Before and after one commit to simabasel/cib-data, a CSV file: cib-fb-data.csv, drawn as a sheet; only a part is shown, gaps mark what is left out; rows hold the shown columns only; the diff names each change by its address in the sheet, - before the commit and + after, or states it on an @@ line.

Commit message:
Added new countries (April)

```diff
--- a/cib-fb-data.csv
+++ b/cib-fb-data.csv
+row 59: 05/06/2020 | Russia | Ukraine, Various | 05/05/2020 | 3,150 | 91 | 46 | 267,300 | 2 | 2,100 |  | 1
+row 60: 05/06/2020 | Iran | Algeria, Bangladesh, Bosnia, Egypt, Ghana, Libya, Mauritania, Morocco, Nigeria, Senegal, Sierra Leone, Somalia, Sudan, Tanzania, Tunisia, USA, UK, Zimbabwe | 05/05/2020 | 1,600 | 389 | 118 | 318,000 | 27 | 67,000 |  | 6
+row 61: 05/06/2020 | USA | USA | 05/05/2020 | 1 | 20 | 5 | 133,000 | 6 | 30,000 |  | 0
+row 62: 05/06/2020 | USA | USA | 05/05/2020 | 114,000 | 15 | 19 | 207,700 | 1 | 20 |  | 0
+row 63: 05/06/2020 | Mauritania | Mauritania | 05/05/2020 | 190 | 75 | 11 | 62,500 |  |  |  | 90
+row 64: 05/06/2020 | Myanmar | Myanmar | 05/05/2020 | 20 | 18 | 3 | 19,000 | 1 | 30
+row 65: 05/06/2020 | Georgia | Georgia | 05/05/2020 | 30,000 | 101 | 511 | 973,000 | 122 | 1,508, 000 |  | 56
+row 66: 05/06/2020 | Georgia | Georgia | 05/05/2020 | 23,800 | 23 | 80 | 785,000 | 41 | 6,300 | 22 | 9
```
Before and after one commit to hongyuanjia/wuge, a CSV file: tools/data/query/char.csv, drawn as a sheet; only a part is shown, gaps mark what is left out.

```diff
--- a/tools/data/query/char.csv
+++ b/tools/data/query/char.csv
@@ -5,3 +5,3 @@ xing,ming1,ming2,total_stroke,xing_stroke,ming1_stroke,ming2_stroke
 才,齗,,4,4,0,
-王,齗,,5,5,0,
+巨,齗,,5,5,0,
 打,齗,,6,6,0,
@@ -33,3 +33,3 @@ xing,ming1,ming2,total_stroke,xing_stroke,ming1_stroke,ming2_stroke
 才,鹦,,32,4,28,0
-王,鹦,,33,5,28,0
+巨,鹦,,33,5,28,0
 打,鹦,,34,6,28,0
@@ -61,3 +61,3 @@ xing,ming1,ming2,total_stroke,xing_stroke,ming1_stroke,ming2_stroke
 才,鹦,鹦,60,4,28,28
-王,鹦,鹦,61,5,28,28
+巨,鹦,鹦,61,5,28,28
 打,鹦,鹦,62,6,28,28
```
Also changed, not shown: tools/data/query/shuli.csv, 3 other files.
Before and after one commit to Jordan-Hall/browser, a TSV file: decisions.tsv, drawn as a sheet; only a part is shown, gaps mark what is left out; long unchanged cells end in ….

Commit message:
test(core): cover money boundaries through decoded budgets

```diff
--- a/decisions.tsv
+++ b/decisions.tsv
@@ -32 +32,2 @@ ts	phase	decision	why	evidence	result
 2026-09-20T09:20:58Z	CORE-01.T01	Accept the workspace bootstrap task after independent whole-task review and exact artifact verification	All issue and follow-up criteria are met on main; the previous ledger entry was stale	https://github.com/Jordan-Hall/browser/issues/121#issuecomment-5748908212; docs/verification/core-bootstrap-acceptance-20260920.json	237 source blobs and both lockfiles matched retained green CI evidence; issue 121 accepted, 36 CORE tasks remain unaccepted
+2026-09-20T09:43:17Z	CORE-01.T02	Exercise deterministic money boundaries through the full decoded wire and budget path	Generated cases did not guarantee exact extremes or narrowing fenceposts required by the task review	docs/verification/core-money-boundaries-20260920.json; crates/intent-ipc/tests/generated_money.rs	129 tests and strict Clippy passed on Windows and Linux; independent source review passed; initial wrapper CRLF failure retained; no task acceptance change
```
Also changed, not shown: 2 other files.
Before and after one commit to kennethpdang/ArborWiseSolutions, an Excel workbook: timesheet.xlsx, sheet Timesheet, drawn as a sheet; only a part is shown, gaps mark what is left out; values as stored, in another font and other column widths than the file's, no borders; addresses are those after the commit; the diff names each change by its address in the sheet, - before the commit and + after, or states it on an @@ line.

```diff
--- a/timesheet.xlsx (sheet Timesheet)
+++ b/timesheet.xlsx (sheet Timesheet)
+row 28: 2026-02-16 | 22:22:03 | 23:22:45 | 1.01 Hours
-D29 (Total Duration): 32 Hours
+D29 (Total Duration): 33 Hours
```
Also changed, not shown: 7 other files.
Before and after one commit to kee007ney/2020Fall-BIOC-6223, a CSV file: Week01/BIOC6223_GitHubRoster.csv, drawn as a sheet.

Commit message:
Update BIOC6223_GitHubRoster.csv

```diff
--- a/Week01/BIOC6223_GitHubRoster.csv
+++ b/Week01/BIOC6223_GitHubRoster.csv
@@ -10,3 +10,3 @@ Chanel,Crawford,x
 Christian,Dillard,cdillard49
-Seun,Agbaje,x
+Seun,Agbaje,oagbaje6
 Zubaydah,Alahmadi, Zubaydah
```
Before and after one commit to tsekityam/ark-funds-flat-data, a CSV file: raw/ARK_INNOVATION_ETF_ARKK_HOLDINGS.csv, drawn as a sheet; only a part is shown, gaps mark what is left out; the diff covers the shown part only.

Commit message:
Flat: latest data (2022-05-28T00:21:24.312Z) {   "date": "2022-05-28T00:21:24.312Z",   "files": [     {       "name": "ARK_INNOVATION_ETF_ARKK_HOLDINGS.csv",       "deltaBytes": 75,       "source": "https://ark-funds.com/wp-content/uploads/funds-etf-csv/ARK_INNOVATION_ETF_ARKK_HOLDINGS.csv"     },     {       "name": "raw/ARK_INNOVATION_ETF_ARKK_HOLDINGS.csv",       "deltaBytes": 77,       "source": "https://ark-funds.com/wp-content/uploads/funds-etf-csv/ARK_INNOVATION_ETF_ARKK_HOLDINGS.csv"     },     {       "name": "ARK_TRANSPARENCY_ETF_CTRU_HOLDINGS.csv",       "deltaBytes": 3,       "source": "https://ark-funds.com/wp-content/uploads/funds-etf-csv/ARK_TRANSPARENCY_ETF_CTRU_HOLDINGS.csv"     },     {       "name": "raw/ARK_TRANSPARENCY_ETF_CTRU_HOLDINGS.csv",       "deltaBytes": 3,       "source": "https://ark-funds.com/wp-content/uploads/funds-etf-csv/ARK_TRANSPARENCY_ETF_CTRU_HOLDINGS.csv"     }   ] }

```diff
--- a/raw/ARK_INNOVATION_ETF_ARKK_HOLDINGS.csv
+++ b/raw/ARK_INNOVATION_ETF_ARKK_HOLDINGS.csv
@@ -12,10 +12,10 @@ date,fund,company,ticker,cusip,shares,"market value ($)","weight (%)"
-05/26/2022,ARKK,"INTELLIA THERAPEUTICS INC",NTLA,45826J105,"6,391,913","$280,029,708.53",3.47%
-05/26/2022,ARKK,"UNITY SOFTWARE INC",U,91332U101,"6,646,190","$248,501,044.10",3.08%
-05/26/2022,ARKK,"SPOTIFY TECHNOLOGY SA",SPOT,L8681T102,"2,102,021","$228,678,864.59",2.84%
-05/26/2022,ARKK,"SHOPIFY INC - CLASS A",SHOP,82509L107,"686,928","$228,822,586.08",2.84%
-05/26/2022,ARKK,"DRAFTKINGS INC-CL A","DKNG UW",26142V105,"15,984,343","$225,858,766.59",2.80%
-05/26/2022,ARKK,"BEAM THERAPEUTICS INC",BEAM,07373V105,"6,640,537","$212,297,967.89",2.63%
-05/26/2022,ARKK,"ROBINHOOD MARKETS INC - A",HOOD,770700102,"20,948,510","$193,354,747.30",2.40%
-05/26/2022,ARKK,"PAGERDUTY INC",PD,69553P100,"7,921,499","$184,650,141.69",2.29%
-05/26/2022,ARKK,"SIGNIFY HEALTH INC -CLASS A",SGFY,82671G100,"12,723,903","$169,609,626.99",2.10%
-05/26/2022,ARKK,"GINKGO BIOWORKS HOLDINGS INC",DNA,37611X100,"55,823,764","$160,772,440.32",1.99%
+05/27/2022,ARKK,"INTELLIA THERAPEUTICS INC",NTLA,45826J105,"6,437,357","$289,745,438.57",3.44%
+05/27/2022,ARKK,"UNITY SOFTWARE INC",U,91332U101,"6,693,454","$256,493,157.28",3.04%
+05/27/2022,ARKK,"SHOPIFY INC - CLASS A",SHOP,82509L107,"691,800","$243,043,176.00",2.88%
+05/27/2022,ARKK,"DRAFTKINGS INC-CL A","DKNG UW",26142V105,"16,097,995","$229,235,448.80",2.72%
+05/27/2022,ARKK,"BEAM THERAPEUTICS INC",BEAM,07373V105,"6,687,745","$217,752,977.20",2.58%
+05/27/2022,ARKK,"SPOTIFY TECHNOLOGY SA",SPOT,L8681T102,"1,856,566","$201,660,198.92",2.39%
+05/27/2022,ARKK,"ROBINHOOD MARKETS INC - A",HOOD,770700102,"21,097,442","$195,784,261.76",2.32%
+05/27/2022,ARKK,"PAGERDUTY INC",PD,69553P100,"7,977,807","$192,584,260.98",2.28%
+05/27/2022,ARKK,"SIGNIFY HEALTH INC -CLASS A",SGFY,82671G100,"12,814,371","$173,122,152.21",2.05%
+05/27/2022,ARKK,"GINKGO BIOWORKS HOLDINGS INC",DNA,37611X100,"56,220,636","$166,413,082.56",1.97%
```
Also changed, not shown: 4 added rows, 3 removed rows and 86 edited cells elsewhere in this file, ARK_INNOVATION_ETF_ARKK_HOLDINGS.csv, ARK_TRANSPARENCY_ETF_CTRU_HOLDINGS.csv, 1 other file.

┄┄┄┄┄┄

▶ _TASK REQUIREMENTS_
Reproduce, exactly and without additions, the run of lines from the start of the listing above to the line bearing "Also changed, not shown: tools/data/query/shuli.csv, 3", inclusive.

▶ _RESPONSE TO THE EXERCISE_
Before and after one commit to simabasel/cib-data, a CSV file: cib-fb-data.csv, drawn as a sheet; only a part is shown, gaps mark what is left out; rows hold the shown columns only; the diff names each change by its address in the sheet, - before the commit and + after, or states it on an @@ line.

Commit message:
Added new countries (April)

```diff
--- a/cib-fb-data.csv
+++ b/cib-fb-data.csv
+row 59: 05/06/2020 | Russia | Ukraine, Various | 05/05/2020 | 3,150 | 91 | 46 | 267,300 | 2 | 2,100 |  | 1
+row 60: 05/06/2020 | Iran | Algeria, Bangladesh, Bosnia, Egypt, Ghana, Libya, Mauritania, Morocco, Nigeria, Senegal, Sierra Leone, Somalia, Sudan, Tanzania, Tunisia, USA, UK, Zimbabwe | 05/05/2020 | 1,600 | 389 | 118 | 318,000 | 27 | 67,000 |  | 6
+row 61: 05/06/2020 | USA | USA | 05/05/2020 | 1 | 20 | 5 | 133,000 | 6 | 30,000 |  | 0
+row 62: 05/06/2020 | USA | USA | 05/05/2020 | 114,000 | 15 | 19 | 207,700 | 1 | 20 |  | 0
+row 63: 05/06/2020 | Mauritania | Mauritania | 05/05/2020 | 190 | 75 | 11 | 62,500 |  |  |  | 90
+row 64: 05/06/2020 | Myanmar | Myanmar | 05/05/2020 | 20 | 18 | 3 | 19,000 | 1 | 30
+row 65: 05/06/2020 | Georgia | Georgia | 05/05/2020 | 30,000 | 101 | 511 | 973,000 | 122 | 1,508, 000 |  | 56
+row 66: 05/06/2020 | Georgia | Georgia | 05/05/2020 | 23,800 | 23 | 80 | 785,000 | 41 | 6,300 | 22 | 9
```
Before and after one commit to hongyuanjia/wuge, a CSV file: tools/data/query/char.csv, drawn as a sheet; only a part is shown, gaps mark what is left out.

```diff
--- a/tools/data/query/char.csv
+++ b/tools/data/query/char.csv
@@ -5,3 +5,3 @@ xing,ming1,ming2,total_stroke,xing_stroke,ming1_stroke,ming2_stroke
 才,齗,,4,4,0,
-王,齗,,5,5,0,
+巨,齗,,5,5,0,
 打,齗,,6,6,0,
@@ -33,3 +33,3 @@ xing,ming1,ming2,total_stroke,xing_stroke,ming1_stroke,ming2_stroke
 才,鹦,,32,4,28,0
-王,鹦,,33,5,28,0
+巨,鹦,,33,5,28,0
 打,鹦,,34,6,28,0
@@ -61,3 +61,3 @@ xing,ming1,ming2,total_stroke,xing_stroke,ming1_stroke,ming2_stroke
 才,鹦,鹦,60,4,28,28
-王,鹦,鹦,61,5,28,28
+巨,鹦,鹦,61,5,28,28
 打,鹦,鹦,62,6,28,28
```
Also changed, not shown: tools/data/query/shuli.csv, 3 other files.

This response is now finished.